The team’s second insight relates to how trademark innovation impacts firm performance. “What we found was that this innovation also drives improvements in cash from operations, return on investment, and so on. Basically, firms do better the more product innovation they create,” she says.
Innovation, it turns out, can happen within or across categories, Shanthikumar says. “If we take a food and beverage company, for example, there’s going to be innovation within that space, but there might also be innovation in the sense that they may create products in new categories that didn’t previously exist for them. So, there’s a lot of innovation happening right now within the alcoholic beverage industry. For example, Bud Light recently introduced a seltzer that has no alcohol content, and lots of companies in this space are trying to create new beverages that might appeal to a new demographic. This is the type of innovation that I find so fascinating to study,” she says.

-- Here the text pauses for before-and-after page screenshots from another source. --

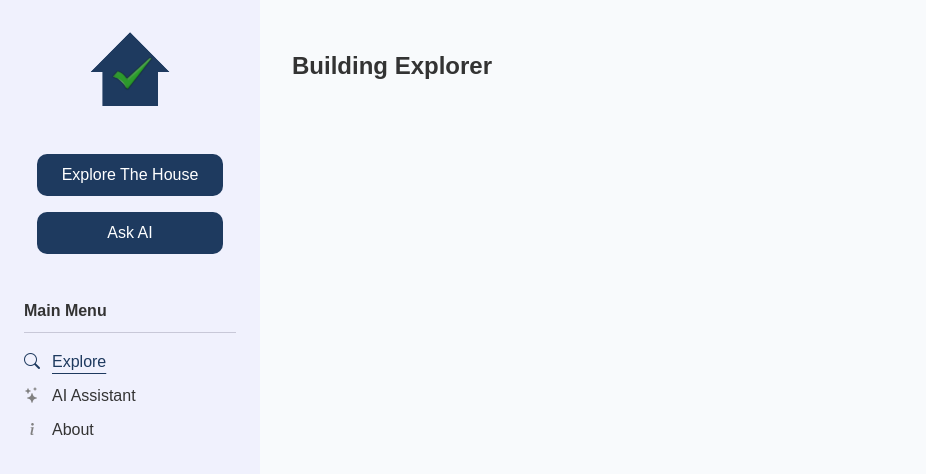
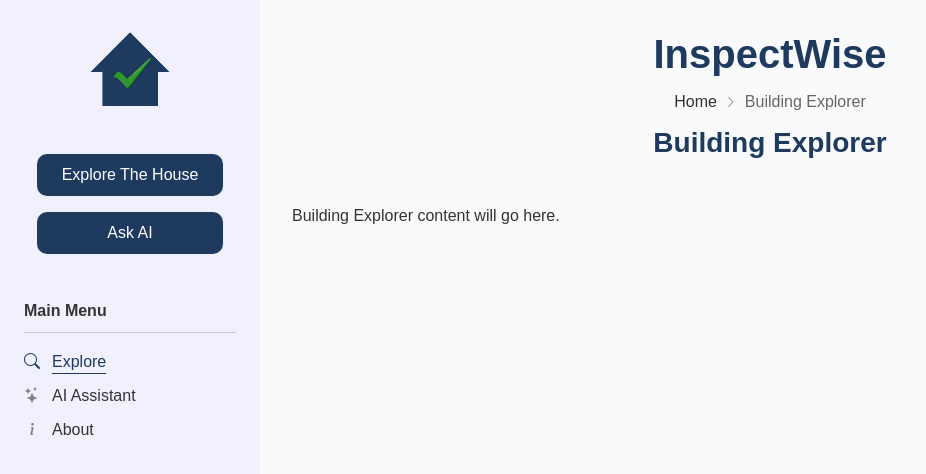
Before and after one commit to Shenene/software-engineering-training, a React (Vite) app in the folder inspectwise/client/: page /explorer in a window 1280 px wide. Shown: the top 474 px of the page, without its empty margins (0-926 px from the left). Built offline with nearby package versions, Linux system fonts and the light colour scheme; the HTML template or start-up script is replaced by a standard one.

Commit message:
Added reusable page header components

```diff
--- /dev/null
+++ b/inspectwise/client/src/components/common/HomeHeader.css
@@ -0,0 +1,18 @@
+.home-header {
+  padding-bottom: 2rem;
+  text-align: center;
+}
+
+.home-header h1 {
+  margin: 0 0 2rem;
+  color: var(--color-primary);
+  font-size: 2.5rem;
+  font-weight: var(--font-weight-bold);
+}
+
+.home-header p {
+  margin: 0;
+  color: var(--color-primary);
+  font-size: 1.75rem;
+  font-weight: var(--font-weight-semibold);
+}
--- /dev/null
+++ b/inspectwise/client/src/components/common/HomeHeader.jsx
@@ -0,0 +1,17 @@
+import "./HomeHeader.css";
+
+// ---------------------------------- //
+
+function HomeHeader() {
+  return (
+    <header className="home-header">
+      <h1>InspectWise</h1>
+
+      <p>Interactive Building Inspection Training</p>
+    </header>
+  );
+}
+
+// ---------------------------------- //
+
+export default HomeHeader;
--- /dev/null
+++ b/inspectwise/client/src/components/common/PageHeader.css
@@ -0,0 +1,70 @@
+.page-header {
+  padding-bottom: 2rem;
+  text-align: center;
+}
+
+.page-header-brand {
+  display: inline-block;
+  margin-bottom: 1rem;
+  color: var(--color-primary);
+  font-size: 2.5rem;
+  font-weight: var(--font-weight-bold);
+  text-decoration: none;
+}
+
+.page-header-brand:hover {
+  color: var(--color-primary-hover);
+}
+
+.page-header-brand:focus-visible {
+  outline: 3px solid var(--color-focus);
+  outline-offset: 4px;
+  border-radius: var(--border-radius-small);
+}
+
+.page-header h1 {
+  margin: 1rem 0 0;
+  color: var(--color-primary);
+  font-size: 1.75rem;
+  font-weight: var(--font-weight-semibold);
+}
+
+.breadcrumbs ol {
+  display: flex;
+  justify-content: center;
+  align-items: center;
+  flex-wrap: wrap;
+  gap: 0.5rem;
+  padding: 0;
+  margin: 0;
+  list-style: none;
+}
+
+.breadcrumbs li {
+  display: flex;
+  align-items: center;
+  gap: 0.5rem;
+  color: var(--color-text-secondary);
+  font-size: 1rem;
+}
+
+.breadcrumbs a {
+  color: var(--color-text-primary);
+  text-decoration: none;
+}
+
+.breadcrumbs a:hover {
+  color: var(--color-primary-hover);
+  text-decoration: underline;
+}
+
+.breadcrumbs a:focus-visible {
+  outline: 3px solid var(--color-focus);
+  outline-offset: 3px;
+  border-radius: var(--border-radius-small);
+}
+
+.breadcrumbs i {
+  color: var(--color-icon);
+  font-size: 0.75rem;
+}
--- /dev/null
+++ b/inspectwise/client/src/components/common/PageHeader.jsx
@@ -0,0 +1,40 @@
+import { Link } from "react-router-dom";
+import "./PageHeader.css";
+
+// ---------------------------------- //
+
+function PageHeader({ title, breadcrumbs = [] }) {
+  return (
+    <header className="page-header">
+      <Link to="/" className="page-header-brand">
+        InspectWise
+      </Link>
+
+      <nav className="breadcrumbs" aria-label="Breadcrumbs">
+        <ol>
+          <li>
+            <Link to="/">Home</Link>
+          </li>
+
+          {breadcrumbs.map((breadcrumb, index) => {
+            const isLastBreadcrumb = index === breadcrumb.length - 1;
+
+            return (
+              <li key={breadcrumb.label}>
+                <i className="bi bi-chevron-right" aria-hidden="true"></i>
+
+                {isLastBreadcrumb || !breadcrumb.path ? <span aria-current="page">{breadcrumb.label}</span> : <Link to={breadcrumb.path}>{breadcrumb.label}</Link>}
+              </li>
+            );
+          })}
+        </ol>
+      </nav>
+
+      <h1>{title}</h1>
+    </header>
+  );
+}
+
+// ---------------------------------- //
+
+export default PageHeader;
--- a/inspectwise/client/src/pages/BuildingExplorerPage.jsx
+++ b/inspectwise/client/src/pages/BuildingExplorerPage.jsx
@@ -1,9 +1,26 @@
+import PageHeader from "../components/common/PageHeader";
+
+// ---------------------------------- //
+
 function BuildingExplorerPage() {
   return (
     <section>
-      <h1>Building Explorer</h1>
+      <PageHeader
+        title="Building Explorer"
+        breadcrumbs={[
+          {
+            label: "Building Explorer",
+          },
+        ]}
+      />
+
+      <div>
+        <p>Building Explorer content will go here.</p>
+      </div>
     </section>
   );
 }
 
+// ---------------------------------- //
+
 export default BuildingExplorerPage;
--- a/inspectwise/client/src/pages/HomePage.jsx
+++ b/inspectwise/client/src/pages/HomePage.jsx
@@ -1,9 +1,19 @@
+import HomeHeader from "../components/common/HomeHeader";
+
+// ---------------------------------- //
+
 function HomePage() {
   return (
     <section>
-      <h1>Home</h1>
+      <HomeHeader />
+
+      <div>
+        <p>Home page content will go here.</p>
+      </div>
     </section>
   );
 }
 
+// ---------------------------------- //
+
 export default HomePage;
```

When companies provide innovation-related incentives it does actually work: Innovation increases and that innovation drives new products which, in turn, drives improved market performance. But there are even bigger implications to this research, as Shanthikumar explains: “When you think about our current situation, we know that there are going to be only a very few companies in the future that are developing truly brand-new AI technologies. But every company can develop new products that take advantage of those technologies. Our Merage School tagline about ‘leadership in a digitally-driven world’ takes on greater meaning in light of this. It means every company can and should innovate through new products, and in order to do so, you need to motivate your employees and your CEO as innovators and this, on average, will lead to improved performance in your market.”